DESCRIPTION OF THE TASK ▸ Retype all of the records shown beneath this task, exactly as they stand.

DATA FOR PROCESSING ▸
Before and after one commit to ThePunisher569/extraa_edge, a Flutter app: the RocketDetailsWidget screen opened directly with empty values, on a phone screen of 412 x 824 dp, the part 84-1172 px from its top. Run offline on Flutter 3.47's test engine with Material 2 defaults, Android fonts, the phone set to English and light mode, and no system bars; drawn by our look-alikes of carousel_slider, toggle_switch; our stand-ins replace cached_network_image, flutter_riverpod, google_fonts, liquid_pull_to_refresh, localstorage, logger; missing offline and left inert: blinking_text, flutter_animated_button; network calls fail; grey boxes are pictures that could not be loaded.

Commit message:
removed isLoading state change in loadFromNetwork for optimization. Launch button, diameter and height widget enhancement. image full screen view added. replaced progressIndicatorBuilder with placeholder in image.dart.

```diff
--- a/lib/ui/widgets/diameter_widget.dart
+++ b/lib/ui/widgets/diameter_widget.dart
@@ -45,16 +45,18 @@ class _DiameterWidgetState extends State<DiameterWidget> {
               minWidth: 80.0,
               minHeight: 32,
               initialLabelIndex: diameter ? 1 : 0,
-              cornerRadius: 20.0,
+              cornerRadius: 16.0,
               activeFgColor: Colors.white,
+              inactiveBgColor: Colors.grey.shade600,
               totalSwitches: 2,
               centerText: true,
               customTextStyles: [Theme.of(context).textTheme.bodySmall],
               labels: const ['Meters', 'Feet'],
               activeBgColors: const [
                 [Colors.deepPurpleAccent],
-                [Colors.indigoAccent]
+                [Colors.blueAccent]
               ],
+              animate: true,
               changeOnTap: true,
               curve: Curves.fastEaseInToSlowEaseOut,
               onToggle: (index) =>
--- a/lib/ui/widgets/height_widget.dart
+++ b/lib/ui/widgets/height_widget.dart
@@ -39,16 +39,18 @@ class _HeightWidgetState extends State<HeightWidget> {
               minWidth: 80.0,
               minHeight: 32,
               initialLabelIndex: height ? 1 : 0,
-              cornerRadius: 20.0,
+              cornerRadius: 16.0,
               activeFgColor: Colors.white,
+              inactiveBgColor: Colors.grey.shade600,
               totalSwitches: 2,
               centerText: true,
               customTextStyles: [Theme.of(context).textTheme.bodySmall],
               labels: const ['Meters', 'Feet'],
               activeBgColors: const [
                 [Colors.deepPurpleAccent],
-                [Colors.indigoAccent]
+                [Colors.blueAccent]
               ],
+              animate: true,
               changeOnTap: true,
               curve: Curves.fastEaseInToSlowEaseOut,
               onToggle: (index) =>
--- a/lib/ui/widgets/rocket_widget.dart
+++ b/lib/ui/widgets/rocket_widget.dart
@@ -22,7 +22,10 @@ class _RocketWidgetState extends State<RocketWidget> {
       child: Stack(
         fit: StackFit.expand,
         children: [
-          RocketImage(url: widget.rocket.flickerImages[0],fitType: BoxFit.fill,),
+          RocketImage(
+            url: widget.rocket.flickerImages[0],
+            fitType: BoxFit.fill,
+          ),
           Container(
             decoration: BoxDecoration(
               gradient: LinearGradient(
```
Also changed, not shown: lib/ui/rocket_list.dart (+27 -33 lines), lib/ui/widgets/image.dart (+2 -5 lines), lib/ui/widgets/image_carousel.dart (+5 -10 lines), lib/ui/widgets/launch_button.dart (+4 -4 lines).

SOLUTION BELOW ▸
Before and after one commit to ThePunisher569/extraa_edge, a Flutter app: the RocketDetailsWidget screen opened directly with empty values, on a phone screen of 412 x 824 dp, the part 84-1172 px from its top. Run offline on Flutter 3.47's test engine with Material 2 defaults, Android fonts, the phone set to English and light mode, and no system bars; drawn by our look-alikes of carousel_slider, toggle_switch; our stand-ins replace cached_network_image, flutter_riverpod, google_fonts, liquid_pull_to_refresh, localstorage, logger; missing offline and left inert: blinking_text, flutter_animated_button; network calls fail; grey boxes are pictures that could not be loaded.

Commit message:
removed isLoading state change in loadFromNetwork for optimization. Launch button, diameter and height widget enhancement. image full screen view added. replaced progressIndicatorBuilder with placeholder in image.dart.

```diff
--- a/lib/ui/widgets/diameter_widget.dart
+++ b/lib/ui/widgets/diameter_widget.dart
@@ -45,16 +45,18 @@ class _DiameterWidgetState extends State<DiameterWidget> {
               minWidth: 80.0,
               minHeight: 32,
               initialLabelIndex: diameter ? 1 : 0,
-              cornerRadius: 20.0,
+              cornerRadius: 16.0,
               activeFgColor: Colors.white,
+              inactiveBgColor: Colors.grey.shade600,
               totalSwitches: 2,
               centerText: true,
               customTextStyles: [Theme.of(context).textTheme.bodySmall],
               labels: const ['Meters', 'Feet'],
               activeBgColors: const [
                 [Colors.deepPurpleAccent],
-                [Colors.indigoAccent]
+                [Colors.blueAccent]
               ],
+              animate: true,
               changeOnTap: true,
               curve: Curves.fastEaseInToSlowEaseOut,
               onToggle: (index) =>
--- a/lib/ui/widgets/height_widget.dart
+++ b/lib/ui/widgets/height_widget.dart
@@ -39,16 +39,18 @@ class _HeightWidgetState extends State<HeightWidget> {
               minWidth: 80.0,
               minHeight: 32,
               initialLabelIndex: height ? 1 : 0,
-              cornerRadius: 20.0,
+              cornerRadius: 16.0,
               activeFgColor: Colors.white,
+              inactiveBgColor: Colors.grey.shade600,
               totalSwitches: 2,
               centerText: true,
               customTextStyles: [Theme.of(context).textTheme.bodySmall],
               labels: const ['Meters', 'Feet'],
               activeBgColors: const [
                 [Colors.deepPurpleAccent],
-                [Colors.indigoAccent]
+                [Colors.blueAccent]
               ],
+              animate: true,
               changeOnTap: true,
               curve: Curves.fastEaseInToSlowEaseOut,
               onToggle: (index) =>
--- a/lib/ui/widgets/rocket_widget.dart
+++ b/lib/ui/widgets/rocket_widget.dart
@@ -22,7 +22,10 @@ class _RocketWidgetState extends State<RocketWidget> {
       child: Stack(
         fit: StackFit.expand,
         children: [
-          RocketImage(url: widget.rocket.flickerImages[0],fitType: BoxFit.fill,),
+          RocketImage(
+            url: widget.rocket.flickerImages[0],
+            fitType: BoxFit.fill,
+          ),
           Container(
             decoration: BoxDecoration(
               gradient: LinearGradient(
```
Also changed, not shown: lib/ui/rocket_list.dart (+27 -33 lines), lib/ui/widgets/image.dart (+2 -5 lines), lib/ui/widgets/image_carousel.dart (+5 -10 lines), lib/ui/widgets/launch_button.dart (+4 -4 lines).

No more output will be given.